About this exercise
Every line of the records that contains "body" should be tallied, and only the resulting number returned.

-------- Records for this task --------

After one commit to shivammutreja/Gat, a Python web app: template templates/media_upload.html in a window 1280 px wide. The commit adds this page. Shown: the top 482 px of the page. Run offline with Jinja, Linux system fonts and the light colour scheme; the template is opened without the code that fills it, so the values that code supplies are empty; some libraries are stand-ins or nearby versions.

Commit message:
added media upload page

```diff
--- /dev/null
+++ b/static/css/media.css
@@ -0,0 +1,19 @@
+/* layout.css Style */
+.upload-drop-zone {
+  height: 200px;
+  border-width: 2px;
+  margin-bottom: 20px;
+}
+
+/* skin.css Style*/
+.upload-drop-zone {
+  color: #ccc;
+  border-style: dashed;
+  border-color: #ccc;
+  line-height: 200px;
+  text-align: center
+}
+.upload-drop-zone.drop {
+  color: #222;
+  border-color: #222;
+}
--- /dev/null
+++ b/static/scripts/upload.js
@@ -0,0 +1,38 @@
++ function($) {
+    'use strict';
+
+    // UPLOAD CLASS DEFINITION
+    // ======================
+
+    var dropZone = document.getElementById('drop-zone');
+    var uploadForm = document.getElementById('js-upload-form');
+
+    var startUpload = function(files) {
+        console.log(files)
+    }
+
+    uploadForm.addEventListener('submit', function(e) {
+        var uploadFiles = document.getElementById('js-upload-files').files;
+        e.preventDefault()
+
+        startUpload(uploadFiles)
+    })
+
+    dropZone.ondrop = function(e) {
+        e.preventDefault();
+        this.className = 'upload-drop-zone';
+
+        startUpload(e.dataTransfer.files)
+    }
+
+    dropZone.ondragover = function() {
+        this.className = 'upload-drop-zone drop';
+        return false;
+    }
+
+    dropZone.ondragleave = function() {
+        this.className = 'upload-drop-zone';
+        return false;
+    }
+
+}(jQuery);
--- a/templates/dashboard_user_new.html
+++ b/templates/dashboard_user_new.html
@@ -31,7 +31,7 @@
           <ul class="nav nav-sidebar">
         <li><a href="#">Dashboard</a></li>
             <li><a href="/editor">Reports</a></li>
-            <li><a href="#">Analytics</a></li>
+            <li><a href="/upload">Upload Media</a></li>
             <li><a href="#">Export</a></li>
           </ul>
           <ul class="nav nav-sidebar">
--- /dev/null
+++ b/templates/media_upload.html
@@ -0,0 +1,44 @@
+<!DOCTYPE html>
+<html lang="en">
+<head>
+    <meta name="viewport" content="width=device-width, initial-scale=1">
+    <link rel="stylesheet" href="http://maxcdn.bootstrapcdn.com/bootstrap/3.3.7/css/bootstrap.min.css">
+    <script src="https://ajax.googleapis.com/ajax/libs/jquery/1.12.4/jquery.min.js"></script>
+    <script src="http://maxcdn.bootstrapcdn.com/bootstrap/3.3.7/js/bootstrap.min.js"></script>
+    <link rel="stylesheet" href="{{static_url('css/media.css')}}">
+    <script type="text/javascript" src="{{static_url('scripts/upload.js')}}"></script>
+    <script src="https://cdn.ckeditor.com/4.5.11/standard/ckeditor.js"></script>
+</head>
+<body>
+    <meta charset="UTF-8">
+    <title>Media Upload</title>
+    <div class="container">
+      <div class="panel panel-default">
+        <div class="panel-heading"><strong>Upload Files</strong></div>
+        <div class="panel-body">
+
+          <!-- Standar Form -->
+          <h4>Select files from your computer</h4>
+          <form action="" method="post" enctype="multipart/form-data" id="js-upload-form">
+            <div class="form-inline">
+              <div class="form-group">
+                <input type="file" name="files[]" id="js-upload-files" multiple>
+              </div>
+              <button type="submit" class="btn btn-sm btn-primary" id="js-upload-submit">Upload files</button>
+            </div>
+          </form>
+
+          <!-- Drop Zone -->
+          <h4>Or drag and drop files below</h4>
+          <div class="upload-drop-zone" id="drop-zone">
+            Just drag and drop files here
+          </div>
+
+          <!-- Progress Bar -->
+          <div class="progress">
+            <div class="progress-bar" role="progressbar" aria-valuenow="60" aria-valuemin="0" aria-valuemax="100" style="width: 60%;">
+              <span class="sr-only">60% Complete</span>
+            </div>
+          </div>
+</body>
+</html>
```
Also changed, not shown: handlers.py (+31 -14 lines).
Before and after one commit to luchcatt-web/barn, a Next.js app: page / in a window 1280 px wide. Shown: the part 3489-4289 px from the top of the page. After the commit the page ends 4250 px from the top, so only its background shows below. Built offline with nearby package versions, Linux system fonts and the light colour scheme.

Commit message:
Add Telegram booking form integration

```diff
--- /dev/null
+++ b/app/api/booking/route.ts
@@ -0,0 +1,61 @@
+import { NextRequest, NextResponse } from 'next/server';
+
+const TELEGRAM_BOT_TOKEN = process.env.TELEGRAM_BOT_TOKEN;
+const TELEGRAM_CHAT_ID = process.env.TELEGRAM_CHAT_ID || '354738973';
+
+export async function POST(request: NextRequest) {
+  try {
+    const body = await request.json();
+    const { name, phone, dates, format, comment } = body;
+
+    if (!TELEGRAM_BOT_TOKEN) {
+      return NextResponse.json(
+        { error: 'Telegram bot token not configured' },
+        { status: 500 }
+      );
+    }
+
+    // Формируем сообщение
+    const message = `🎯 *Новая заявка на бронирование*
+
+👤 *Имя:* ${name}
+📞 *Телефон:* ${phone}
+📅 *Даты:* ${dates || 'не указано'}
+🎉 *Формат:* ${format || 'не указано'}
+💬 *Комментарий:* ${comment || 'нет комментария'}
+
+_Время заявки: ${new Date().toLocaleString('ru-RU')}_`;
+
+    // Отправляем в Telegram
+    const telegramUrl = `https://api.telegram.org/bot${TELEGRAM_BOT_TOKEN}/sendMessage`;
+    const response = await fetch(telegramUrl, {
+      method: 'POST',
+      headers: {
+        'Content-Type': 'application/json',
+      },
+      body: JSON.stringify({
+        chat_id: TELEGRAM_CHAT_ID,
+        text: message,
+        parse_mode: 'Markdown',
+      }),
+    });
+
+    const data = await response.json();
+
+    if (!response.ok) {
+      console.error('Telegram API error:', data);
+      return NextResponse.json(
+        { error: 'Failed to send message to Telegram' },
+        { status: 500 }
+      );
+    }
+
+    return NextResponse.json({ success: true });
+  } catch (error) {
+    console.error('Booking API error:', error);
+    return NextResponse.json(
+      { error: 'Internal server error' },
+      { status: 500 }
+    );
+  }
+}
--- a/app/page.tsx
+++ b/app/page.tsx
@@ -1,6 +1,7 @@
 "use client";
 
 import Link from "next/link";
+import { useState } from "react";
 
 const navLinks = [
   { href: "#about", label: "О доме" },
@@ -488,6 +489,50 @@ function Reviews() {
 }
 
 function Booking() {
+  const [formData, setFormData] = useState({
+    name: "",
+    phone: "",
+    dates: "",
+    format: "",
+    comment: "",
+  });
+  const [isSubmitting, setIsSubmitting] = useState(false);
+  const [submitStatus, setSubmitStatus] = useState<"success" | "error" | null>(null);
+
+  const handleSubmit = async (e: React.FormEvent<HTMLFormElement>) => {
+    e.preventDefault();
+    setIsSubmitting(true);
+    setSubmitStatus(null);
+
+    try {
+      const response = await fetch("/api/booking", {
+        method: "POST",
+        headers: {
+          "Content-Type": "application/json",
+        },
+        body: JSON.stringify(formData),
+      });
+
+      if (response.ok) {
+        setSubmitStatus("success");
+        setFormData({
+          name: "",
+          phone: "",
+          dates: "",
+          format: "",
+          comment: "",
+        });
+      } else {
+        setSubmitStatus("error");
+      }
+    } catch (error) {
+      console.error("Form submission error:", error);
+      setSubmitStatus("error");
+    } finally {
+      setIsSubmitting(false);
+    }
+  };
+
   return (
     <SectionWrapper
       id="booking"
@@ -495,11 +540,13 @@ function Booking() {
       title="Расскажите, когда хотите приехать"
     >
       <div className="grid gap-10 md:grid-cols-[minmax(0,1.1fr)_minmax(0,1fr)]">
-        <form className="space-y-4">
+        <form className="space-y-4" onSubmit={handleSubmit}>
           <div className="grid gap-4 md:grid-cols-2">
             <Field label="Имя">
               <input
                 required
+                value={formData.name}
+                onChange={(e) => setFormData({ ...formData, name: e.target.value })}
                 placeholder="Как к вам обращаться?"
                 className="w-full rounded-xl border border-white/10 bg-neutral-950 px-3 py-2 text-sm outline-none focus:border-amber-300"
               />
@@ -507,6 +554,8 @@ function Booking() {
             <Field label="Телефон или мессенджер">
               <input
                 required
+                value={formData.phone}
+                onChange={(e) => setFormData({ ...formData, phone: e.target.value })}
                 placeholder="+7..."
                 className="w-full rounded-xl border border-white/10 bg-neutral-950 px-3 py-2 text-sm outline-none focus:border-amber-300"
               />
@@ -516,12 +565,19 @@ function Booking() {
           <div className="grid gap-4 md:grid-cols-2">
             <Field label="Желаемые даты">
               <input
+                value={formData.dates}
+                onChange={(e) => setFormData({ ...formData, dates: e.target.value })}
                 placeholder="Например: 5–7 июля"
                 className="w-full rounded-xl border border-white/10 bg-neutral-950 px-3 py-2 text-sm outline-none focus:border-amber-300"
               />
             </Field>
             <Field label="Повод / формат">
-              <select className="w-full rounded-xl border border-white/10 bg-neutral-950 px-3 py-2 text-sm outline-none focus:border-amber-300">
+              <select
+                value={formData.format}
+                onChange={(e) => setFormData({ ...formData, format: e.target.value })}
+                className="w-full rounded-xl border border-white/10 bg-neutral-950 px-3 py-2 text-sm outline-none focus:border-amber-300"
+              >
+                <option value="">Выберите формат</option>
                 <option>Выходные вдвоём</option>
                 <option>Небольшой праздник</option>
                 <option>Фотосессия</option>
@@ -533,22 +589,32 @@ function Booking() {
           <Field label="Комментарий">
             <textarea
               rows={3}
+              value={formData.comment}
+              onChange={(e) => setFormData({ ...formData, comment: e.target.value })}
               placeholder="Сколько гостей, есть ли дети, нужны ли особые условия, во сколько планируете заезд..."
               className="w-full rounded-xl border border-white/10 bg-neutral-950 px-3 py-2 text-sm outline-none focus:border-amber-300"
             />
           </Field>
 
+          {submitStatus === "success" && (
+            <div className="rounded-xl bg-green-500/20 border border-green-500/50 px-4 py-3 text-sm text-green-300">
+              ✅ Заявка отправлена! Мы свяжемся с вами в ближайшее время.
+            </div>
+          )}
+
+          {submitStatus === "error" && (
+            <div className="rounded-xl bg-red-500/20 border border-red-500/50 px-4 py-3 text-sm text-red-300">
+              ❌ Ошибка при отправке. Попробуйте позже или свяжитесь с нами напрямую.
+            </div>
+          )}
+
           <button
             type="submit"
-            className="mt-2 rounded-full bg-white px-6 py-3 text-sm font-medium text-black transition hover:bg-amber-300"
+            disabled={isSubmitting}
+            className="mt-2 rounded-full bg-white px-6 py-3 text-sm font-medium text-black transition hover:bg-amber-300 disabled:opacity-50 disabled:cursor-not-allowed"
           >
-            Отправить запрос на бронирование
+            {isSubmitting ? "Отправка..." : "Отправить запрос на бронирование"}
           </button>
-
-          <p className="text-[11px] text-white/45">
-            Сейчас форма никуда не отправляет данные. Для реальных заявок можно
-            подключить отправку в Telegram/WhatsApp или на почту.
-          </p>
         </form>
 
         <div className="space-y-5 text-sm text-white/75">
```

--------

Written solution
7